━━━ EXTRACTED INFORMATION

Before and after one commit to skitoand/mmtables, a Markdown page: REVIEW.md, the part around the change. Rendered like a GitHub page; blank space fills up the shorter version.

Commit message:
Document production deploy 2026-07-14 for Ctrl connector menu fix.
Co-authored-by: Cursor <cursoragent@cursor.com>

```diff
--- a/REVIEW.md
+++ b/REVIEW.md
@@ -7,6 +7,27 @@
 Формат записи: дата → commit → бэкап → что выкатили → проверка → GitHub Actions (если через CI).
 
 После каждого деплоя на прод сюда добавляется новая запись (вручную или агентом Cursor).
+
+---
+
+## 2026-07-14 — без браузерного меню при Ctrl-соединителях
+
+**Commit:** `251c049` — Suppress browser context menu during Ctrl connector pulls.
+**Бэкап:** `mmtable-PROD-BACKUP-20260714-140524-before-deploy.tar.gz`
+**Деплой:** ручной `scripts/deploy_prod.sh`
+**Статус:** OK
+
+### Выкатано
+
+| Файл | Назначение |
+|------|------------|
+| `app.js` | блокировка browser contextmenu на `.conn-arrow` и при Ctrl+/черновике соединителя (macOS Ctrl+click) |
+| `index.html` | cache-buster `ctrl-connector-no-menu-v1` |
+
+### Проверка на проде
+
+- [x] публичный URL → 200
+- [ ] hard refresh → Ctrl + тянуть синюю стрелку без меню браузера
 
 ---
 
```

━━━━━━

**WHAT THE EXERCISE ASKS**
This exercise needs each record retyped exactly as shown.

**PROBLEM SOLUTION**
Before and after one commit to skitoand/mmtables, a Markdown page: REVIEW.md, the part around the change. Rendered like a GitHub page; blank space fills up the shorter version.

Commit message:
Document production deploy 2026-07-14 for Ctrl connector menu fix.
Co-authored-by: Cursor <cursoragent@cursor.com>

```diff
--- a/REVIEW.md
+++ b/REVIEW.md
@@ -7,6 +7,27 @@
 Формат записи: дата → commit → бэкап → что выкатили → проверка → GitHub Actions (если через CI).
 
 После каждого деплоя на прод сюда добавляется новая запись (вручную или агентом Cursor).
+
+---
+
+## 2026-07-14 — без браузерного меню при Ctrl-соединителях
+
+**Commit:** `251c049` — Suppress browser context menu during Ctrl connector pulls.
+**Бэкап:** `mmtable-PROD-BACKUP-20260714-140524-before-deploy.tar.gz`
+**Деплой:** ручной `scripts/deploy_prod.sh`
+**Статус:** OK
+
+### Выкатано
+
+| Файл | Назначение |
+|------|------------|
+| `app.js` | блокировка browser contextmenu на `.conn-arrow` и при Ctrl+/черновике соединителя (macOS Ctrl+click) |
+| `index.html` | cache-buster `ctrl-connector-no-menu-v1` |
+
+### Проверка на проде
+
+- [x] публичный URL → 200
+- [ ] hard refresh → Ctrl + тянуть синюю стрелку без меню браузера
 
 ---
 
```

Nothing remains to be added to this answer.